# RECORD EXCERPTS
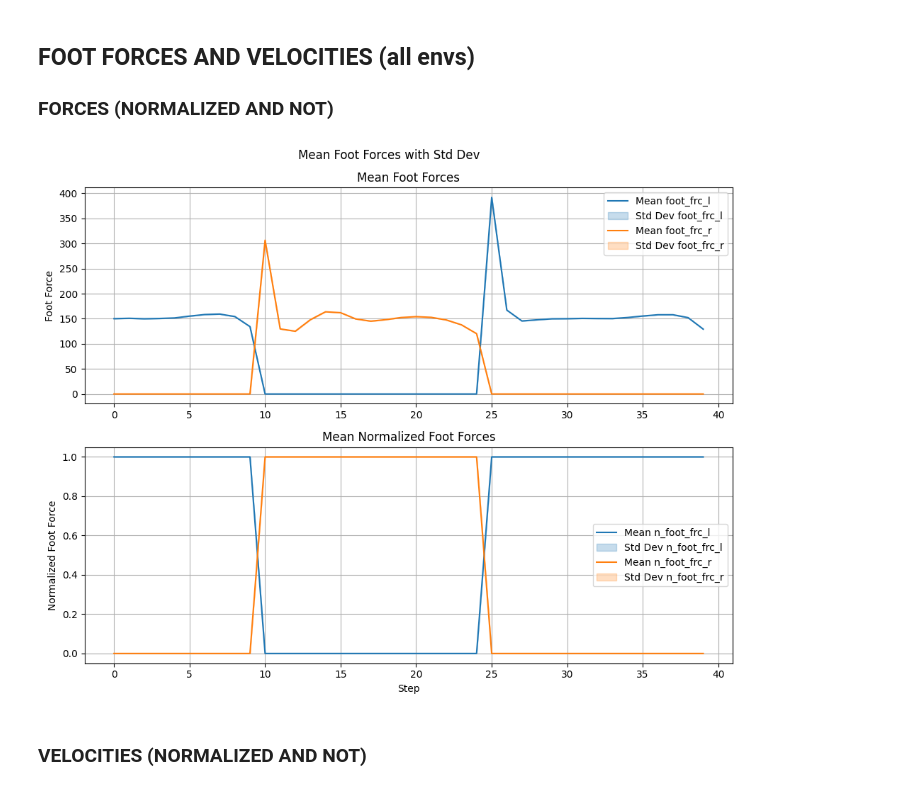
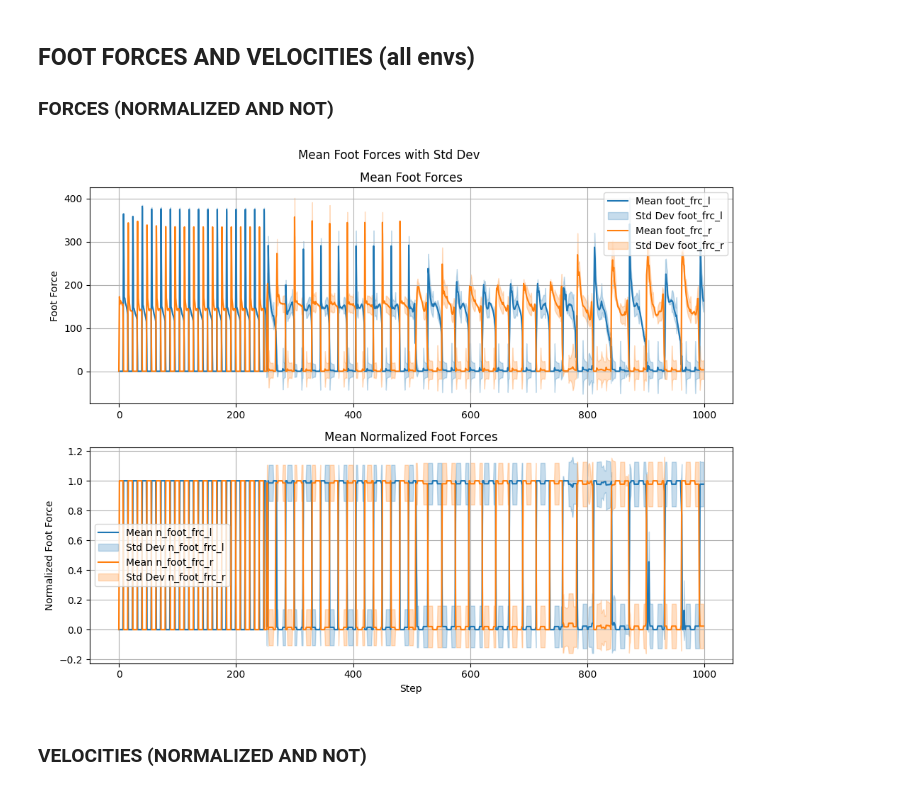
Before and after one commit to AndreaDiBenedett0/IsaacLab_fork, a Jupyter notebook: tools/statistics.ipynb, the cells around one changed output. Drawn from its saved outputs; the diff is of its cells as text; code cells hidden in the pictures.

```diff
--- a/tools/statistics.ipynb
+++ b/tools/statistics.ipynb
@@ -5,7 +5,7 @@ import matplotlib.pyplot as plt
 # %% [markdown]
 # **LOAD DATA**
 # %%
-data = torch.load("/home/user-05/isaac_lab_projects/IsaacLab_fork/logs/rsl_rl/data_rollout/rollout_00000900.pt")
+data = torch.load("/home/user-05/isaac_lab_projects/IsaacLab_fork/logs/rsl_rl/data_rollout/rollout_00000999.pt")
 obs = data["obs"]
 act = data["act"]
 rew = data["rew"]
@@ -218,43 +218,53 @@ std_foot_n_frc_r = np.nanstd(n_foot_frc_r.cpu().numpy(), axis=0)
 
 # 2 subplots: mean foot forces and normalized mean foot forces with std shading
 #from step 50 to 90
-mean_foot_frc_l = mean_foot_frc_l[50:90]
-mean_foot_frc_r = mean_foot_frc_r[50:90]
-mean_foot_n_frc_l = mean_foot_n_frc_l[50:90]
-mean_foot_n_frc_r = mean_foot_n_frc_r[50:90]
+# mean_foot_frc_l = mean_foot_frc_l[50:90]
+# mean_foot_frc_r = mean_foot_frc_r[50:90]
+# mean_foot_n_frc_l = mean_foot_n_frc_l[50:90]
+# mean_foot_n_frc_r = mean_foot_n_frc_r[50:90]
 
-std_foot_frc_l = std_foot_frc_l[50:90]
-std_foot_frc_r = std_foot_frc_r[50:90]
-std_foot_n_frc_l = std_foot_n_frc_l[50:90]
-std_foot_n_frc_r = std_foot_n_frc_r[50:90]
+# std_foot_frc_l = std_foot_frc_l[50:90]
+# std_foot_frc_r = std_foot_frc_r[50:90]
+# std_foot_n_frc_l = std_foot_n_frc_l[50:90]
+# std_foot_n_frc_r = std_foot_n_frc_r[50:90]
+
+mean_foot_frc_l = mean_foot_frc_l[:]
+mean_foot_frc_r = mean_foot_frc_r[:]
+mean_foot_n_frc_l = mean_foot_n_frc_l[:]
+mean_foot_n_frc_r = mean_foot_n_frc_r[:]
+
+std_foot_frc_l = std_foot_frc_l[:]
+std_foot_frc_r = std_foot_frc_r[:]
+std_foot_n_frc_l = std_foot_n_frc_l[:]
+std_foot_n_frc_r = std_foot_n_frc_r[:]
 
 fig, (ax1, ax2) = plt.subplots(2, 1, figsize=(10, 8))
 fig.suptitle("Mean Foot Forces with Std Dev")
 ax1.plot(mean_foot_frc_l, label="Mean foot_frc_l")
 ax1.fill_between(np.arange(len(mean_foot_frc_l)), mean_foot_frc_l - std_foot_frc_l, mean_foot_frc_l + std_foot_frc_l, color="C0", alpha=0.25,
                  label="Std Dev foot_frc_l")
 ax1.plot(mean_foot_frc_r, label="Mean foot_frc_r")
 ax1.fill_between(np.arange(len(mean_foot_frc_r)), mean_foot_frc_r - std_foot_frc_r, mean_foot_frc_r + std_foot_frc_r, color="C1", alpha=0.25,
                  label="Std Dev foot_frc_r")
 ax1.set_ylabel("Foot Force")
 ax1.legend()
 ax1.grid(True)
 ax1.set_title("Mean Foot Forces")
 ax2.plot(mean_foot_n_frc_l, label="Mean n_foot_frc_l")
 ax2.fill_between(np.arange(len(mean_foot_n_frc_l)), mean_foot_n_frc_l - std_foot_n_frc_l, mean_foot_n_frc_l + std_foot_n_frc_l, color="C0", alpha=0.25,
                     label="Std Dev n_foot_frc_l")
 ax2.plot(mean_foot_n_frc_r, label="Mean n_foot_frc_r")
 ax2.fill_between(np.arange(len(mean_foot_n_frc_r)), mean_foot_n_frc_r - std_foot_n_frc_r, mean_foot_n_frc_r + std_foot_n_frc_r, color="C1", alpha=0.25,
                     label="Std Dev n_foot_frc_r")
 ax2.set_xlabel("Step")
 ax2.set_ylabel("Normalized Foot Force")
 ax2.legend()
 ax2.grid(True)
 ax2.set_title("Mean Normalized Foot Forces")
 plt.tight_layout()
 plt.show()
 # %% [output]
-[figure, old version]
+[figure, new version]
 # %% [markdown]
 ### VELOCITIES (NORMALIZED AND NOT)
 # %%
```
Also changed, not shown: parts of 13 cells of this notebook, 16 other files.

# WORK INSTRUCTIONS
Write the records above out again exactly, with no pictures in your copy.

# WORKED SOLUTION
Before and after one commit to AndreaDiBenedett0/IsaacLab_fork, a Jupyter notebook: tools/statistics.ipynb, the cells around one changed output. Drawn from its saved outputs; the diff is of its cells as text; code cells hidden in the pictures.

```diff
--- a/tools/statistics.ipynb
+++ b/tools/statistics.ipynb
@@ -5,7 +5,7 @@ import matplotlib.pyplot as plt
 # %% [markdown]
 # **LOAD DATA**
 # %%
-data = torch.load("/home/user-05/isaac_lab_projects/IsaacLab_fork/logs/rsl_rl/data_rollout/rollout_00000900.pt")
+data = torch.load("/home/user-05/isaac_lab_projects/IsaacLab_fork/logs/rsl_rl/data_rollout/rollout_00000999.pt")
 obs = data["obs"]
 act = data["act"]
 rew = data["rew"]
@@ -218,43 +218,53 @@ std_foot_n_frc_r = np.nanstd(n_foot_frc_r.cpu().numpy(), axis=0)
 
 # 2 subplots: mean foot forces and normalized mean foot forces with std shading
 #from step 50 to 90
-mean_foot_frc_l = mean_foot_frc_l[50:90]
-mean_foot_frc_r = mean_foot_frc_r[50:90]
-mean_foot_n_frc_l = mean_foot_n_frc_l[50:90]
-mean_foot_n_frc_r = mean_foot_n_frc_r[50:90]
+# mean_foot_frc_l = mean_foot_frc_l[50:90]
+# mean_foot_frc_r = mean_foot_frc_r[50:90]
+# mean_foot_n_frc_l = mean_foot_n_frc_l[50:90]
+# mean_foot_n_frc_r = mean_foot_n_frc_r[50:90]
 
-std_foot_frc_l = std_foot_frc_l[50:90]
-std_foot_frc_r = std_foot_frc_r[50:90]
-std_foot_n_frc_l = std_foot_n_frc_l[50:90]
-std_foot_n_frc_r = std_foot_n_frc_r[50:90]
+# std_foot_frc_l = std_foot_frc_l[50:90]
+# std_foot_frc_r = std_foot_frc_r[50:90]
+# std_foot_n_frc_l = std_foot_n_frc_l[50:90]
+# std_foot_n_frc_r = std_foot_n_frc_r[50:90]
+
+mean_foot_frc_l = mean_foot_frc_l[:]
+mean_foot_frc_r = mean_foot_frc_r[:]
+mean_foot_n_frc_l = mean_foot_n_frc_l[:]
+mean_foot_n_frc_r = mean_foot_n_frc_r[:]
+
+std_foot_frc_l = std_foot_frc_l[:]
+std_foot_frc_r = std_foot_frc_r[:]
+std_foot_n_frc_l = std_foot_n_frc_l[:]
+std_foot_n_frc_r = std_foot_n_frc_r[:]
 
 fig, (ax1, ax2) = plt.subplots(2, 1, figsize=(10, 8))
 fig.suptitle("Mean Foot Forces with Std Dev")
 ax1.plot(mean_foot_frc_l, label="Mean foot_frc_l")
 ax1.fill_between(np.arange(len(mean_foot_frc_l)), mean_foot_frc_l - std_foot_frc_l, mean_foot_frc_l + std_foot_frc_l, color="C0", alpha=0.25,
                  label="Std Dev foot_frc_l")
 ax1.plot(mean_foot_frc_r, label="Mean foot_frc_r")
 ax1.fill_between(np.arange(len(mean_foot_frc_r)), mean_foot_frc_r - std_foot_frc_r, mean_foot_frc_r + std_foot_frc_r, color="C1", alpha=0.25,
                  label="Std Dev foot_frc_r")
 ax1.set_ylabel("Foot Force")
 ax1.legend()
 ax1.grid(True)
 ax1.set_title("Mean Foot Forces")
 ax2.plot(mean_foot_n_frc_l, label="Mean n_foot_frc_l")
 ax2.fill_between(np.arange(len(mean_foot_n_frc_l)), mean_foot_n_frc_l - std_foot_n_frc_l, mean_foot_n_frc_l + std_foot_n_frc_l, color="C0", alpha=0.25,
                     label="Std Dev n_foot_frc_l")
 ax2.plot(mean_foot_n_frc_r, label="Mean n_foot_frc_r")
 ax2.fill_between(np.arange(len(mean_foot_n_frc_r)), mean_foot_n_frc_r - std_foot_n_frc_r, mean_foot_n_frc_r + std_foot_n_frc_r, color="C1", alpha=0.25,
                     label="Std Dev n_foot_frc_r")
 ax2.set_xlabel("Step")
 ax2.set_ylabel("Normalized Foot Force")
 ax2.legend()
 ax2.grid(True)
 ax2.set_title("Mean Normalized Foot Forces")
 plt.tight_layout()
 plt.show()
 # %% [output]
-[figure, old version]
+[figure, new version]
 # %% [markdown]
 ### VELOCITIES (NORMALIZED AND NOT)
 # %%
```
Also changed, not shown: parts of 13 cells of this notebook, 16 other files.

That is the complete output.